But, of course, our private property system -- like our system of production -- is a relatively recent development. And it certainly wasn't taken for granted throughout most of the last century. If we (ethicists and political philosophers now) purport to give more-or-less universal standards of justice, it seems weird to think that we have to take the economic system of one particular historical epoch as fixed.
Here's a nice quotation from Aquinas, via Peter Singer:
Now, according to the natural order instituted by divine providence, material goods are provided for the satisfaction of human needs. Therefore the division and appropriation of property, which proceeds from human law, must not hinder the satisfaction of man's necessity from such goods. Equally, whatever a man has in superabundance is owed, of natural right, to the poor for their sustenance.

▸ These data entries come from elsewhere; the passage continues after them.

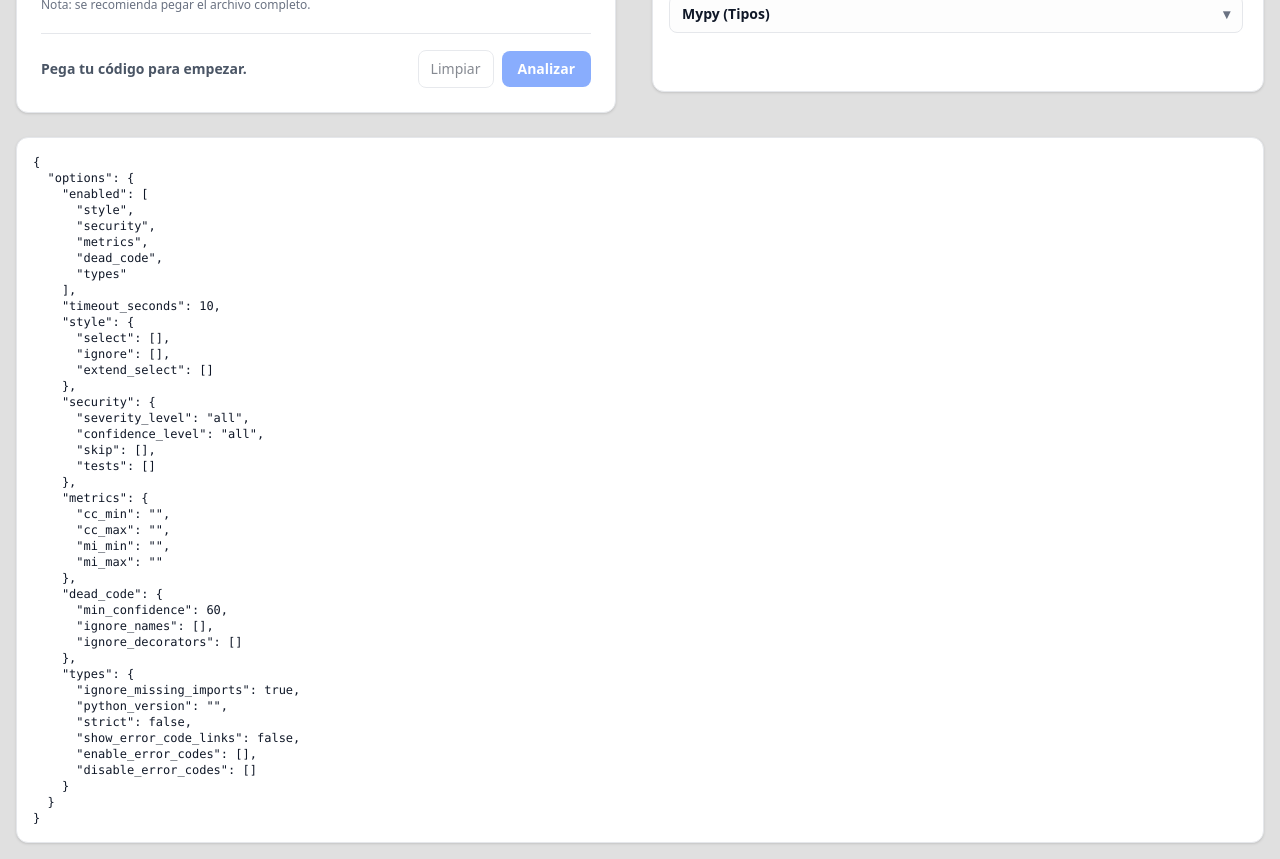
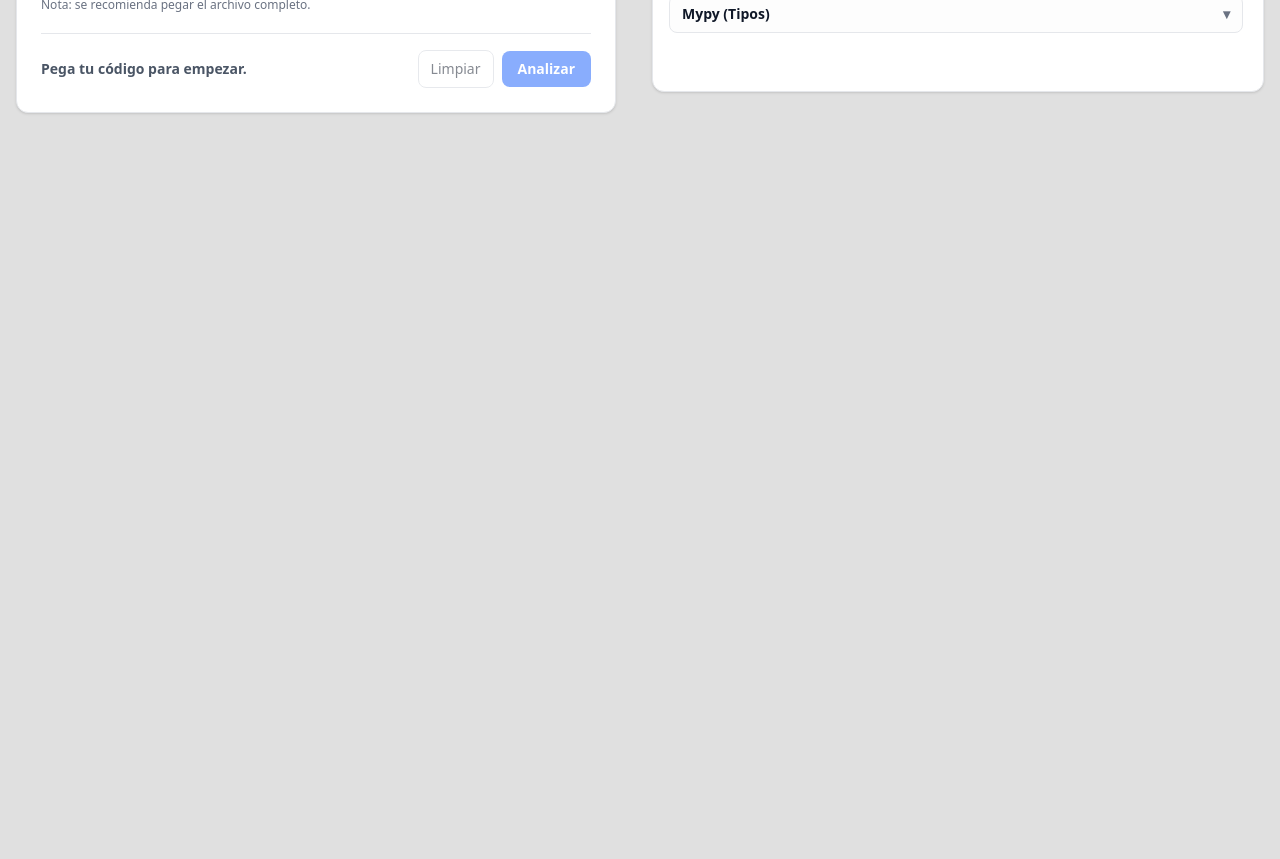
Before and after one commit to Mxttyyyy/uah-tfg-2025, a React app in the folder frontend/: page / in a window 1280 px wide. Shown: the part 640-1499 px from the top of the page. After the commit the page ends 800 px from the top, so only its background shows below. Built offline with nearby package versions, Linux system fonts and the light colour scheme; the HTML template or start-up script is replaced by a standard one.

Commit message:
Reorganizar código de CodeActions

```diff
--- a/frontend/src/App.jsx
+++ b/frontend/src/App.jsx
@@ -55,9 +55,9 @@ export default function App() {
         </div>
 
         {/* Debug: para ver cómo cambian options */}
-        <pre className="mt-6 overflow-auto rounded-xl border border-gray-200 bg-white p-4 text-xs text-gray-900 shadow-sm">
+        {/*<pre className="mt-6 overflow-auto rounded-xl border border-gray-200 bg-white p-4 text-xs text-gray-900 shadow-sm">
           {JSON.stringify({ options }, null, 2)}
-        </pre>
+        </pre>*/}
 
       </main>
     </div>
--- a/frontend/src/components/CodeActions.jsx
+++ b/frontend/src/components/CodeActions.jsx
@@ -1,7 +1,7 @@
 import Spinner from "./Spinner";
 
 /**
- * Barra de acciones principal.
+ * Acciones sobre el código.
  *
  * Función:
  * - Contiene los botones que disparan acciones globales:
@@ -30,7 +30,6 @@ export default function CodeActions({
   const exampleDisabled = isLoading;
 
   return (
-
     <div className="flex flex-wrap items-center justify-between">
       {/* Info izquierda */}
       <div className="text-sm text-gray-600 font-semibold ">
@@ -88,6 +87,5 @@ export default function CodeActions({
         </button>
       </div>
     </div>
-
   );
 }
```
Lines whose indentation alone changed are shown as unchanged.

So Ambrosius says, and it is also to be found in the Decretum Gratiani: ``The bread which you withhold belongs to the hungry; the clothing you shut away, to the naked; and the money you buy in the earth is the redemption and freedom of the penniless.
That's ST II-II, q 68, art 7, trans by Dawson.